— Required work —
Filter the material, keeping only lines with the word "edited".

(Records for this exercise Opens)

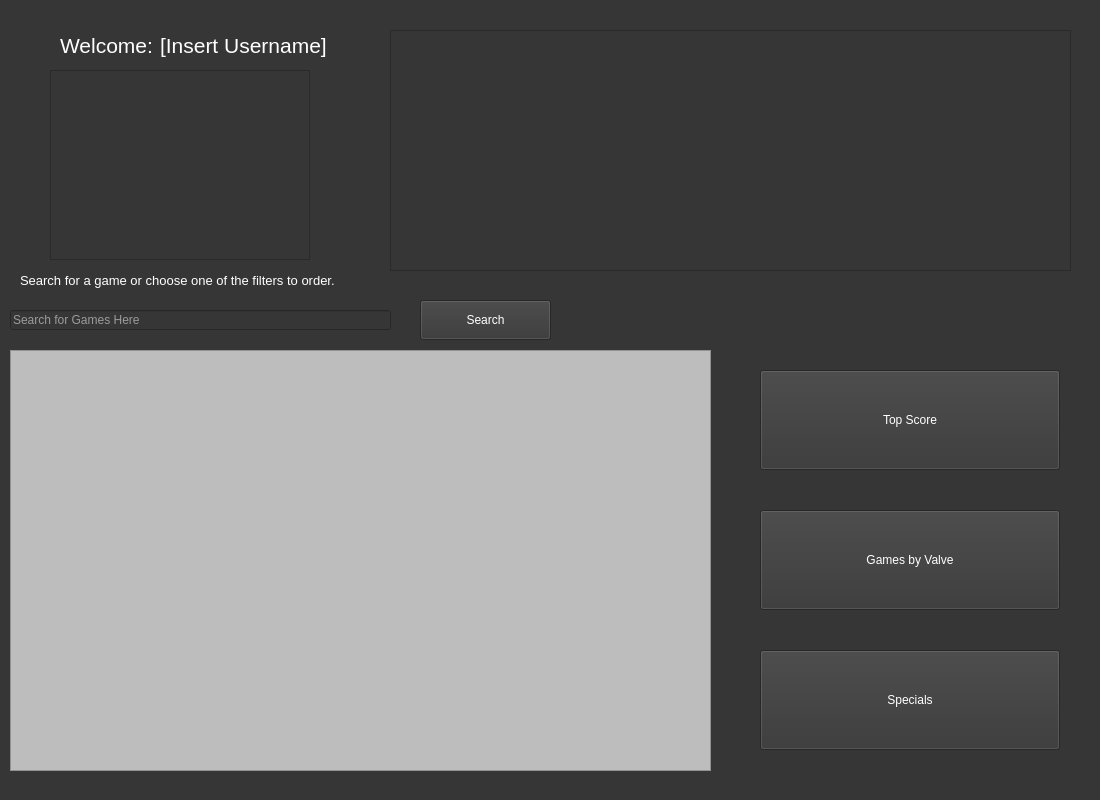
This is UI files/mainWindow.ui in DataChefBoyardee/Database-Design-FP as Qt 5 draws it before an edit. The edited form follows.
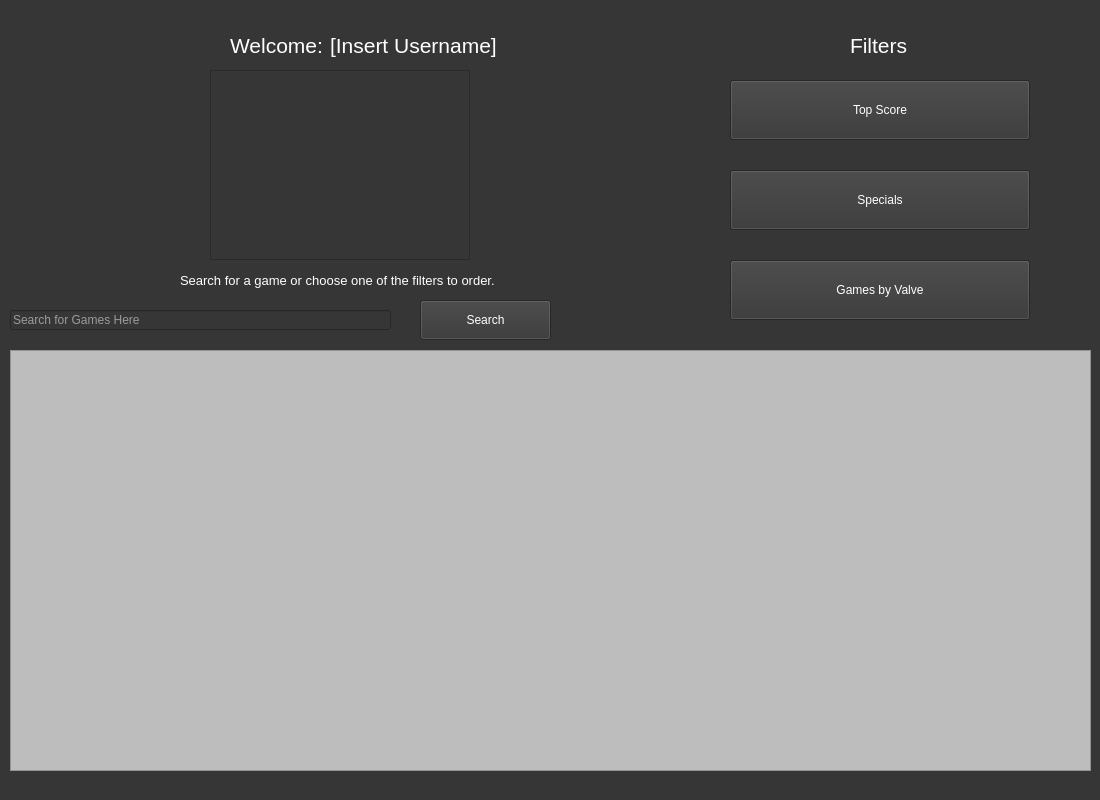
This is the edited form.

What changed in the file:
```diff
--- a/UI files/mainWindow.ui
+++ b/UI files/mainWindow.ui
@@ -34,7 +34,7 @@
      <rect>
       <x>10</x>
       <y>350</y>
-      <width>701</width>
+      <width>1081</width>
       <height>421</height>
      </rect>
     </property>
@@ -67,10 +67,10 @@
    <widget class="QPushButton" name="filterButtonSpecials">
     <property name="geometry">
      <rect>
-      <x>760</x>
-      <y>650</y>
+      <x>730</x>
+      <y>170</y>
       <width>300</width>
-      <height>100</height>
+      <height>60</height>
      </rect>
     </property>
     <property name="styleSheet">
@@ -83,10 +83,10 @@
    <widget class="QPushButton" name="filterButtonScore">
     <property name="geometry">
      <rect>
-      <x>760</x>
-      <y>370</y>
+      <x>730</x>
+      <y>80</y>
       <width>300</width>
-      <height>100</height>
+      <height>60</height>
      </rect>
     </property>
     <property name="styleSheet">
@@ -99,10 +99,10 @@
    <widget class="QPushButton" name="filterValveGames">
     <property name="geometry">
      <rect>
-      <x>760</x>
-      <y>510</y>
+      <x>730</x>
+      <y>260</y>
       <width>300</width>
-      <height>100</height>
+      <height>60</height>
      </rect>
     </property>
     <property name="styleSheet">
@@ -112,16 +112,6 @@
      <string>Games by Valve</string>
     </property>
    </widget>
-   <widget class="QListView" name="listGamesOwned">
-    <property name="geometry">
-     <rect>
-      <x>390</x>
-      <y>30</y>
-      <width>681</width>
-      <height>241</height>
-     </rect>
-    </property>
-   </widget>
    <widget class="QPushButton" name="searchButton">
     <property name="geometry">
      <rect>
@@ -141,7 +131,7 @@
    <widget class="QLabel" name="welcomeLabel">
     <property name="geometry">
      <rect>
-      <x>60</x>
+      <x>230</x>
       <y>30</y>
       <width>111</width>
       <height>31</height>
@@ -162,7 +152,7 @@
    <widget class="QLabel" name="userLabel">
     <property name="geometry">
      <rect>
-      <x>160</x>
+      <x>330</x>
       <y>30</y>
       <width>181</width>
       <height>31</height>
@@ -183,7 +173,7 @@
    <widget class="QLabel" name="label">
     <property name="geometry">
      <rect>
-      <x>20</x>
+      <x>180</x>
       <y>270</y>
       <width>341</width>
       <height>21</height>
@@ -204,13 +194,34 @@
    <widget class="QGraphicsView" name="profilePic">
     <property name="geometry">
      <rect>
-      <x>50</x>
+      <x>210</x>
       <y>70</y>
       <width>260</width>
       <height>190</height>
      </rect>
     </property>
    </widget>
+   <widget class="QLabel" name="label_2">
+    <property name="geometry">
+     <rect>
+      <x>850</x>
+      <y>20</y>
+      <width>100</width>
+      <height>50</height>
+     </rect>
+    </property>
+    <property name="font">
+     <font>
+      <pointsize>16</pointsize>
+     </font>
+    </property>
+    <property name="styleSheet">
+     <string notr="true">color: rgb(255, 255, 255)</string>
+    </property>
+    <property name="text">
+     <string>Filters</string>
+    </property>
+   </widget>
   </widget>
   <widget class="QStatusBar" name="statusbar"/>
  </widget>
```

(Records for this exercise Closes)

— Response to this exercise —
This is UI files/mainWindow.ui in DataChefBoyardee/Database-Design-FP as Qt 5 draws it before an edit. The edited form follows.
This is the edited form.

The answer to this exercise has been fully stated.